* WHAT YOU HAVE TO DO
Within the records below, repeat each line exactly but keep every picture out of the copy.

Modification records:
^^^^^^^^

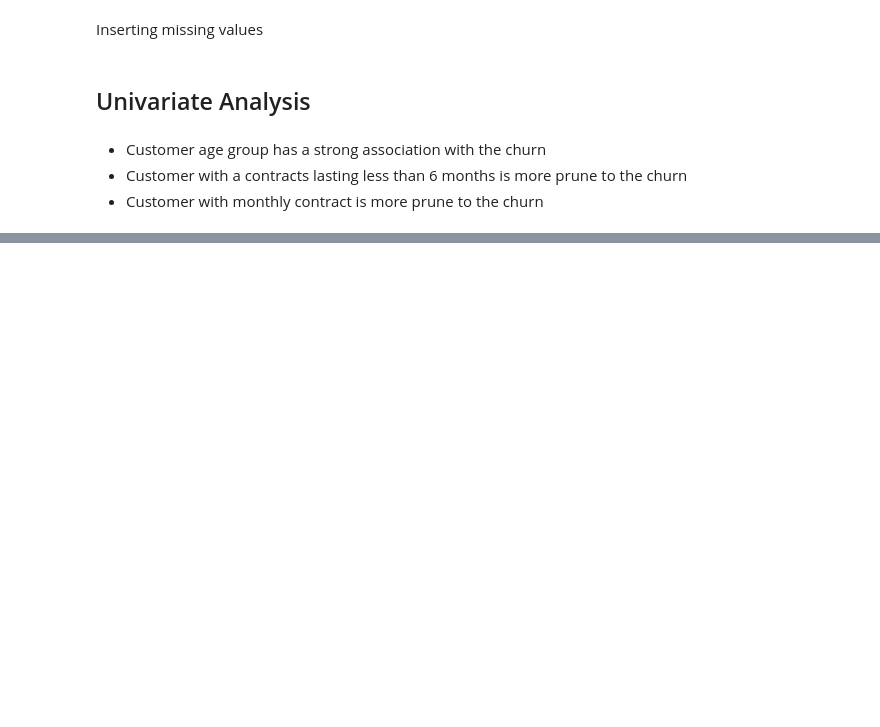
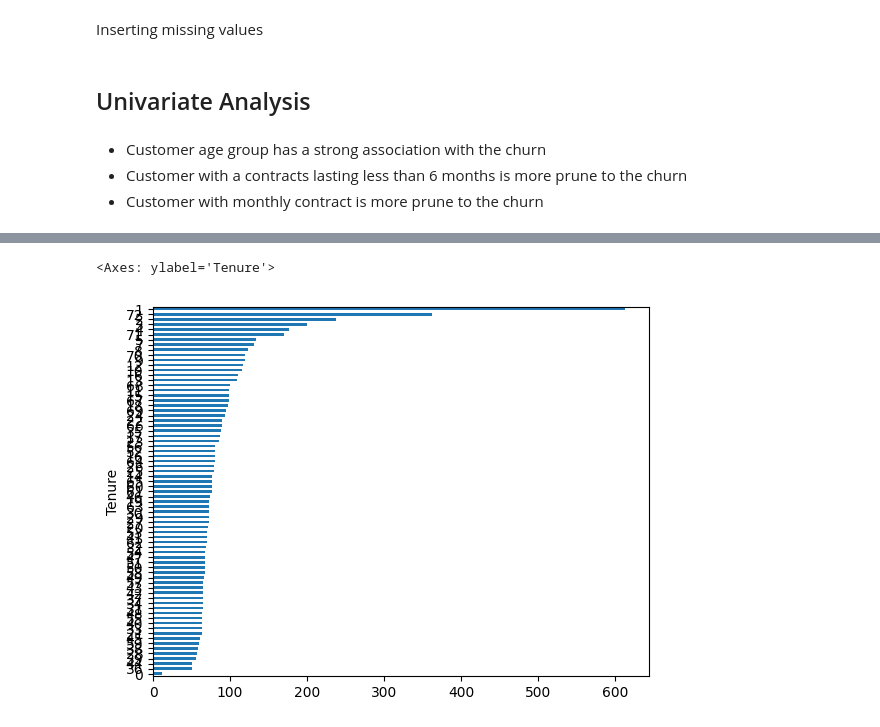
Before and after one commit to charmingruby/churnity, a Jupyter notebook: src/churn_eda.ipynb, the cells around one changed output, grey strips where cells are left out. Cells and saved outputs as stored; diff of their text form; code cells hidden in the pictures; blank space fills up the shorter version.

```diff
--- a/src/churn_eda.ipynb
+++ b/src/churn_eda.ipynb
@@ -208,0 +276,6 @@ ax.bar_label(ax.containers[0])
+# %%
+# Present the customers quantity per contract time - plot
+df_churn.groupby(['Tenure'])['Tenure'].count().sort_values().plot.barh(figsize=(20, 20))
+# %% [output]
+<Axes: ylabel='Tenure'>
+[figure, added]
```
Also changed, not shown: parts of 13 cells of this notebook.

^^^^^^^^

* SOLUTION TO THE PROBLEM
Before and after one commit to charmingruby/churnity, a Jupyter notebook: src/churn_eda.ipynb, the cells around one changed output, grey strips where cells are left out. Cells and saved outputs as stored; diff of their text form; code cells hidden in the pictures; blank space fills up the shorter version.

```diff
--- a/src/churn_eda.ipynb
+++ b/src/churn_eda.ipynb
@@ -208,0 +276,6 @@ ax.bar_label(ax.containers[0])
+# %%
+# Present the customers quantity per contract time - plot
+df_churn.groupby(['Tenure'])['Tenure'].count().sort_values().plot.barh(figsize=(20, 20))
+# %% [output]
+<Axes: ylabel='Tenure'>
+[figure, added]
```
Also changed, not shown: parts of 13 cells of this notebook.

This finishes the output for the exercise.